How Do You Know a Door is Energy-Efficient?
If you are purchasing pre-made or pre-hung doors the easiest way to confirm whether they are energy efficient or not is to look for an ENERGY STAR label. ENERGY STAR is a program developed by the EPA and DOE that provides information on the energy efficiency of various devices and products. On average, ENERGY STAR certified doors help reduce energy bills by approximately 12%.
ENERGY STAR certification is only based on the U-factor and SHGC, with different glass-to-door ratios possessing different criteria depending on climatic zones, of which there are four: Northern, North-Central, South-Central, and Southern. ENERGY STAR certified doors are subject to the following standards:
- Opaque. All climate zones; doors must possess a U-factor of ≤ 0.17.
- ≤ Half Glass. All climate zones; doors must possess a U-factor and SHGC that is ≤ 0.23.
- > Half Glass. Doors in the Northern and North-Central zones must possess a U-factor that is ≤ 0.26 and an SHGC that is ≤ 0.40; doors in Southern or South-Central zones must possess a U-factor that is ≤ 0.28 and an SHGC that is ≤ 0.23.
Types of Materials for Energy-Efficient Doors
When it comes to determining a door’s energy-efficiency, the most important factor is the material used to construct the door slab itself. This is because different materials have different R-values and so offer varying amounts of natural insulation.

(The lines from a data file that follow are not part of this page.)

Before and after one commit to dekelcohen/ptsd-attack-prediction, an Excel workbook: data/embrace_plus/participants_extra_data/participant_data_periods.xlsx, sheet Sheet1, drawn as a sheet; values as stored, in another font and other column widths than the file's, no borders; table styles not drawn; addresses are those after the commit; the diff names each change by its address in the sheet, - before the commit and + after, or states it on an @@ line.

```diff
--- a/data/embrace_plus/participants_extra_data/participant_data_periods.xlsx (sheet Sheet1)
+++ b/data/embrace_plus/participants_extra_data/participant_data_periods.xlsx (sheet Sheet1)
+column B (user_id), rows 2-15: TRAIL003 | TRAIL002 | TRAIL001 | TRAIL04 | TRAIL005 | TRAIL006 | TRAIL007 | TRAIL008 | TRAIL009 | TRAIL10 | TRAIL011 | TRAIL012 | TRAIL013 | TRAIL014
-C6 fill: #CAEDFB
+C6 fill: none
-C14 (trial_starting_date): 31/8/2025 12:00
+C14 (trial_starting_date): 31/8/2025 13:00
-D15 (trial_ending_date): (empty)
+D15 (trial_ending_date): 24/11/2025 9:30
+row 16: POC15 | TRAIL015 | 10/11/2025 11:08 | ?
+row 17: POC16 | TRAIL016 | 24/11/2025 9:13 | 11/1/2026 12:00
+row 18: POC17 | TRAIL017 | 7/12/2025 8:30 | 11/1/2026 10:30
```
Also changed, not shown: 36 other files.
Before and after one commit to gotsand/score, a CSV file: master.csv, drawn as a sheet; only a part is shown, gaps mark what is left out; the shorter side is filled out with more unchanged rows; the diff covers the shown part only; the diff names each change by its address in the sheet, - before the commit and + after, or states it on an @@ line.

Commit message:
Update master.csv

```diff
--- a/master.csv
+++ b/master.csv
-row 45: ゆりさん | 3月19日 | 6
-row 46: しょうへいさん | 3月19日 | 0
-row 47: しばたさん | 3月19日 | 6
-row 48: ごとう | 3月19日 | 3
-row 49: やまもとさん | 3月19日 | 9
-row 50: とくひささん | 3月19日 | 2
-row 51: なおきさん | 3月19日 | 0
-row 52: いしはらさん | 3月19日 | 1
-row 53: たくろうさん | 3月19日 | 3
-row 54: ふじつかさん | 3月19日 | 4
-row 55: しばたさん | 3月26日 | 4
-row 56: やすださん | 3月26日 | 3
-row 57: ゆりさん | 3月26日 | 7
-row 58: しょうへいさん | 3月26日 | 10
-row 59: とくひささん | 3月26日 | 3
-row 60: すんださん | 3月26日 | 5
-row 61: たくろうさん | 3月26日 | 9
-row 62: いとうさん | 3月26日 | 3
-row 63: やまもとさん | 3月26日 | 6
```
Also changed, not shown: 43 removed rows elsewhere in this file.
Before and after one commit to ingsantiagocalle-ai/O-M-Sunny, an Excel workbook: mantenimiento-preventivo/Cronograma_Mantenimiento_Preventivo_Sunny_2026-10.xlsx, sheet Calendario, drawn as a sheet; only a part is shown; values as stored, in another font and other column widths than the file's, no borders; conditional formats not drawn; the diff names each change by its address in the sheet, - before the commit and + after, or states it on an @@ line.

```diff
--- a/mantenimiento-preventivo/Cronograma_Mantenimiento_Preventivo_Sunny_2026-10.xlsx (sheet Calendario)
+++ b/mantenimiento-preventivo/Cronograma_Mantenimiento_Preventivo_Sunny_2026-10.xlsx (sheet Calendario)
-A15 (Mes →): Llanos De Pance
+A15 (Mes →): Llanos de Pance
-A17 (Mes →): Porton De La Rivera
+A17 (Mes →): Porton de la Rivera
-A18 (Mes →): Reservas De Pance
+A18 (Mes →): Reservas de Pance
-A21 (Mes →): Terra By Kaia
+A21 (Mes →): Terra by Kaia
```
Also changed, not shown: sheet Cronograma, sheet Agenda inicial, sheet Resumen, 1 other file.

As one of oldest materials used to construct doors it should come as no surprise that wood ranks highly when it comes to energy efficiency. A natural thermal insulator, wood does an admirable job at preventing heat transfer, with most solid wood doors possessing an R-value between 3 or 4. Wooden doors are commonly made from Douglas fir, mahogany, white oak, or walnut, all of which offer durability and a timeless versatility that never goes out of style.
Unlike aluminum, steel, and fiberglass doors however, most wooden doors do not possess the capacity for additional insulation. In order to increase their R-value, wooden doors must increase in thickness—something that isn’t always practical or desired.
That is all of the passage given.